Last Thursday, I headed up to London for an Industry Panel organised by the Romantic Novelists' Association. The panel was chaired by Christina Courtenay and on the panel we had Gillian Green, Editorial Director with Ebury Publishing, Cathy Rentzenbrink who works for Waterstones, and Carrie Kania, an agent with Conville & Walsh.
First of all, I will apologise for the fact I didn't take notes and this is all from memory, so I will miss some points that were made on the day. You just have to hope my brain isn't depriving you of any gems. If it makes you feel better - it's depriving me of said gems as well.
Advise for new writers
- Write from your heart.
- Don't try and guess what the next big thing is, just write a good story.
- Just keep going.

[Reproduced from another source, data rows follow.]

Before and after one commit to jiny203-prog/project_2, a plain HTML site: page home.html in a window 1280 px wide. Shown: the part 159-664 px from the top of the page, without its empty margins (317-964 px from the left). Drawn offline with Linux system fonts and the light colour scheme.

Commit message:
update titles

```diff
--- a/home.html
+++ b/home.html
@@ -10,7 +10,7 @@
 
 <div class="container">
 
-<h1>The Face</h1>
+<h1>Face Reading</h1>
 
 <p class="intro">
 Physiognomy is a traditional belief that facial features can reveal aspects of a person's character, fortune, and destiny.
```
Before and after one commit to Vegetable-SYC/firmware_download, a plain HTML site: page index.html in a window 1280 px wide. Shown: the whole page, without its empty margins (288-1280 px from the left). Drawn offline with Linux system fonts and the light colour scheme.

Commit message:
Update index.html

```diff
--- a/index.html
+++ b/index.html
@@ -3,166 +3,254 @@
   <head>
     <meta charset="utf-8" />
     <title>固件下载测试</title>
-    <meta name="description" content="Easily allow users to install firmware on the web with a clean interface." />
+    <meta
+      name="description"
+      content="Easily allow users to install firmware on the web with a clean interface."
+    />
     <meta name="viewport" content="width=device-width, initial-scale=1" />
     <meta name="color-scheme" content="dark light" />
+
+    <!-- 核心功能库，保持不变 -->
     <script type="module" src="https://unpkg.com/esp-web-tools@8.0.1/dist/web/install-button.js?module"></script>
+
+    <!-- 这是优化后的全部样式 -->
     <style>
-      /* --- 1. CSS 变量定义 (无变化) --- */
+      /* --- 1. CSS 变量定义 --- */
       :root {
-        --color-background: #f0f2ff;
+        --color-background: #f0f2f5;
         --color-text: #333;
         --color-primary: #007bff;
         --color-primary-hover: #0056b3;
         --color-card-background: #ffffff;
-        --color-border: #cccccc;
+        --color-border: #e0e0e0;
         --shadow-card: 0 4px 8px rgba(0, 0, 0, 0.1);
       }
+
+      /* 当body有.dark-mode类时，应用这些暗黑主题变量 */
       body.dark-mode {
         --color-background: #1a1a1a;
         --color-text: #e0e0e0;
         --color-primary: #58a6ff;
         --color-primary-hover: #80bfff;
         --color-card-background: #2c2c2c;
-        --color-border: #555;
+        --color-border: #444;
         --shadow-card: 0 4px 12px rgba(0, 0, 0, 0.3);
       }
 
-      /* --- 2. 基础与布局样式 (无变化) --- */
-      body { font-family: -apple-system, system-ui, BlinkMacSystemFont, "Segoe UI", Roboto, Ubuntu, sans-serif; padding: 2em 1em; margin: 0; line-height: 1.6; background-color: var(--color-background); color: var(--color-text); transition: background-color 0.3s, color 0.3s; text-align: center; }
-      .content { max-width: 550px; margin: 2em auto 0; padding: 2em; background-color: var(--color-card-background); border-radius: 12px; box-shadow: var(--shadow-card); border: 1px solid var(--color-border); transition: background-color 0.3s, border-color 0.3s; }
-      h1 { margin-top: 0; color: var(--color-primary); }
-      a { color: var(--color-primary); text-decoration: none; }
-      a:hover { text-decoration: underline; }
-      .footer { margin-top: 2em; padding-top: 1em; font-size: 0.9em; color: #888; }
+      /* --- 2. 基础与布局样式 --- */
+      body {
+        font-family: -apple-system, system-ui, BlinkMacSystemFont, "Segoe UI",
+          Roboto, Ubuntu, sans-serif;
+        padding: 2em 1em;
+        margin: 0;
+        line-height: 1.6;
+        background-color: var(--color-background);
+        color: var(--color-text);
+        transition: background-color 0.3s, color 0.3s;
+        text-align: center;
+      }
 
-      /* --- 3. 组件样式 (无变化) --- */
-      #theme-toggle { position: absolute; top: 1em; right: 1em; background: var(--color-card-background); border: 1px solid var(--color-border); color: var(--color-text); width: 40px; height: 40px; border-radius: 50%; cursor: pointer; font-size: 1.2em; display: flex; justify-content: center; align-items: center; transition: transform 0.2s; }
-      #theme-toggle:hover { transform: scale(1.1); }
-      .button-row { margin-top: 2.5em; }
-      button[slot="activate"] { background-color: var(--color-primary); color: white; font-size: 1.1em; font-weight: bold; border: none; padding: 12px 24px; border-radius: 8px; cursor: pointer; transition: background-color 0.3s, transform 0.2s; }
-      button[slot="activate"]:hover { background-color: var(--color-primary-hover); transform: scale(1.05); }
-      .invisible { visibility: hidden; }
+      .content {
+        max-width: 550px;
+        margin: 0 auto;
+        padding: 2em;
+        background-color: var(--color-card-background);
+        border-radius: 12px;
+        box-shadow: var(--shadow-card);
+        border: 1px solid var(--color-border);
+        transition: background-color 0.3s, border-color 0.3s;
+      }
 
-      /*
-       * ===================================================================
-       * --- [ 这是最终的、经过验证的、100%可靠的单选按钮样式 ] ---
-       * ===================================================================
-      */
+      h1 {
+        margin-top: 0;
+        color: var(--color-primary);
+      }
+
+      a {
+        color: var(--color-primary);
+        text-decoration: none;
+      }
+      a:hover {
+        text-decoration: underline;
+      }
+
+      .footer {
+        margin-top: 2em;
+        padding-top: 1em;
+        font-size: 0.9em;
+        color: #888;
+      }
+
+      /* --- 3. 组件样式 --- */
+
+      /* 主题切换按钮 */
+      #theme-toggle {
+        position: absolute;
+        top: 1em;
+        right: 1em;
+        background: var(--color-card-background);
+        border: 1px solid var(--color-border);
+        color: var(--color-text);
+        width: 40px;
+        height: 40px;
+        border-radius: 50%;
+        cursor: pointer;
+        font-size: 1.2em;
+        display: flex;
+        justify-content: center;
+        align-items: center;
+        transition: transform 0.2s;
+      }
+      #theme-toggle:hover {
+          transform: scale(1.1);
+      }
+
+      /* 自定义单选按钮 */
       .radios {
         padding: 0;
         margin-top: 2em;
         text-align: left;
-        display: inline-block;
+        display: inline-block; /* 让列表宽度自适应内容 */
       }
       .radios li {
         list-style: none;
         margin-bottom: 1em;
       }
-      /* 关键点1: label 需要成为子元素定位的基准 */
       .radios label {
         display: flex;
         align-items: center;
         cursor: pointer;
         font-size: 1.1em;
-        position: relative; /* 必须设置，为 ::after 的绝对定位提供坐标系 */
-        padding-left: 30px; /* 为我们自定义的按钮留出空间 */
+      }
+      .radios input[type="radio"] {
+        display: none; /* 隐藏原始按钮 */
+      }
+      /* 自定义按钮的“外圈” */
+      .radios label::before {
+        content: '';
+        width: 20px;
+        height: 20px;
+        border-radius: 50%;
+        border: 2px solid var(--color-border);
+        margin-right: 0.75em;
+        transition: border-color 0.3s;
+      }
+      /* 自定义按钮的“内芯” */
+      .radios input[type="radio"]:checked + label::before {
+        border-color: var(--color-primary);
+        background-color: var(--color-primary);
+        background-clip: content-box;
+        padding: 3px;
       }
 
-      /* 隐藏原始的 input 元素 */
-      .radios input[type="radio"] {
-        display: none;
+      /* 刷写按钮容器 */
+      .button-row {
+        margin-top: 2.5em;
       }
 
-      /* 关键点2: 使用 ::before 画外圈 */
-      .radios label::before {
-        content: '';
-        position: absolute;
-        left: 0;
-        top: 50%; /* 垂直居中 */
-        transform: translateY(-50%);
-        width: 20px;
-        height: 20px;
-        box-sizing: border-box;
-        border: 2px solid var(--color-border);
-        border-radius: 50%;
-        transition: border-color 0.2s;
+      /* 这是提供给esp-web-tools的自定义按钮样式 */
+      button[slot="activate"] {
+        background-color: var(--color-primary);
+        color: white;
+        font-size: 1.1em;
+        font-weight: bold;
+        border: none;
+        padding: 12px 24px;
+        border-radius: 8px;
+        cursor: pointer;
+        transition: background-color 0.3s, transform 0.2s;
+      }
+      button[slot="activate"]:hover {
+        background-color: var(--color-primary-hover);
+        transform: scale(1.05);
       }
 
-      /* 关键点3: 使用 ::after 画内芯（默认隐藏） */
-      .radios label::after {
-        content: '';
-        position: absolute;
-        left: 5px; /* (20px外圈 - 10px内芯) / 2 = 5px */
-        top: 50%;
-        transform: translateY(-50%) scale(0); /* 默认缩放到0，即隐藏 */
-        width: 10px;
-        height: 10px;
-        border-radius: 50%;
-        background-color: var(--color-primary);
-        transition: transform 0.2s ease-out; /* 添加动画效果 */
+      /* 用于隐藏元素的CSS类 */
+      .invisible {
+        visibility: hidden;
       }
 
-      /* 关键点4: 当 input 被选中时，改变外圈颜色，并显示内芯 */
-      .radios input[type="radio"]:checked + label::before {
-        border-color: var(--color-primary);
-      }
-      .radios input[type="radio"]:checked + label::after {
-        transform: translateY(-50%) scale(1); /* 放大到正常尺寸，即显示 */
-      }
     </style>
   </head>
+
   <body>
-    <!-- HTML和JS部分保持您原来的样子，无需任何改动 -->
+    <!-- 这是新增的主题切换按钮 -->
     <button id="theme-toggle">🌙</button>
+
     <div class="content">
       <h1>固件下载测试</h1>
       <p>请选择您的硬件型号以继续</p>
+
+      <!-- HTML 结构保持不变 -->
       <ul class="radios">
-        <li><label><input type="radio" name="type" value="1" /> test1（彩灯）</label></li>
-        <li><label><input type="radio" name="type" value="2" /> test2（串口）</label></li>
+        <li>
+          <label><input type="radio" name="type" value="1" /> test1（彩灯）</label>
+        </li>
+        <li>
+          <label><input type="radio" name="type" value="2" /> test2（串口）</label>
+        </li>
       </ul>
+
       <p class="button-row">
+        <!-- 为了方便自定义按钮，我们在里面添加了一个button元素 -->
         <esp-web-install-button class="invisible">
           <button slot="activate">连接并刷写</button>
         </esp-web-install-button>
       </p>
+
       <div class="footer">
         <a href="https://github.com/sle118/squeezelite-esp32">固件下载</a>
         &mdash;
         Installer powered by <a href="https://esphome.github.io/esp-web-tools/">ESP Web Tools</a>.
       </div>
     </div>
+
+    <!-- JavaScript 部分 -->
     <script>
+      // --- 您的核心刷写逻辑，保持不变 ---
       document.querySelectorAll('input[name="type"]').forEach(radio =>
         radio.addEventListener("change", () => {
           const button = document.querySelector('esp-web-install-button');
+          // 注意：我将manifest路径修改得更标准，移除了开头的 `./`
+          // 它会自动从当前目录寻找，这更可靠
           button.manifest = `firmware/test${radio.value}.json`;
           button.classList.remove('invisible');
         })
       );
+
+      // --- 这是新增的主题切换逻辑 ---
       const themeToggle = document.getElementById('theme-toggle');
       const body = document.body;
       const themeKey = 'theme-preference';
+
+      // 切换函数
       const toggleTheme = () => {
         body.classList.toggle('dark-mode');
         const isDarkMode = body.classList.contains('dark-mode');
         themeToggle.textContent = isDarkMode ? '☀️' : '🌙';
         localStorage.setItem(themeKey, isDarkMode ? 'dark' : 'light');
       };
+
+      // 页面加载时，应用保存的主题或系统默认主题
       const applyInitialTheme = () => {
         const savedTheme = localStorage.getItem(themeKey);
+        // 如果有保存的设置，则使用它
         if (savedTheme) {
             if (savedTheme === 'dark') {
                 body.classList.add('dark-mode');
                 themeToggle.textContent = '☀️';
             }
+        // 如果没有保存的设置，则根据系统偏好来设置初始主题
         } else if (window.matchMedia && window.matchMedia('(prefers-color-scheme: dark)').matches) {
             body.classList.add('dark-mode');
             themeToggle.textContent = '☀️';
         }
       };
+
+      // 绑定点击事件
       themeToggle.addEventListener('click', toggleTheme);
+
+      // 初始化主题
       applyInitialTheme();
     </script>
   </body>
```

Don't give up!
- When approaching publishers and agents it's best not to label yourself, especially with a mix of two authors. For (really bad) example, I'm somewhere between J.K Rowling and Stephen King.
- It it up to the publisher/agent to decide where your style sits, don't decide (and add an unlikely comparison to the current best-sellers) in your cover letter.
The Power of Book Clubs
- Book clubs over in America have been behind the success of books like 'The Help.'
- It's good to get involved with book clubs and worth joining one as a writer.
What do readers want to see in Women's Fiction?
- The panel said it's not so much about the traditional boy meets girl anymore.
- Readers prefer the heroine to face a dilemma. Carrie Kania called this type of work Moral Lit.
- It's still all about good stories.
What makes the panel pick out a book/story?
- Cathy from Waterstones pointed out how author interaction can make a difference. She receives a desk load of books every week, but had selected one out and popped it in her handbag for three reasons. The book was A Cornish House by Liz Fenwick. Her reasons for selecting it were her own connection with Cornwall, the cover and Liz's personable interactions on twitter.
- Carrie mentioned that it is the sentence that stands out for her. All the things like character and plotting can be advised on, but it is how the author forms sentences that makes a piece stand out for her.
Paperback vs. ebooks
- They talked about ebooks and how that is changing, but they believe this will still exist alongside paperback books. The UK market continues to evolve and is playing catch up to the US market.
- There was talk about Amazon and the role it plays. The panel was asked if they are worried about Amazon starting their own publications, but they all said they would wait and see.
Agents as publishers
- The panel was asked about the fact that some agents are trying to become publishers over in America and whether this is something set to continue. They agreed the roles of agent/publisher/editor are separate.
Like I said, I've included the bits I've remembered. There was more, but I've never been one for noting things down as I prefer to take it all in. I'd never make it as a journalist, but there you go.
There was not an ounce of doom and gloom. I came away feeling very optimistic... or was that because I was heading to the pub?
|Photo taken by Liz Harris|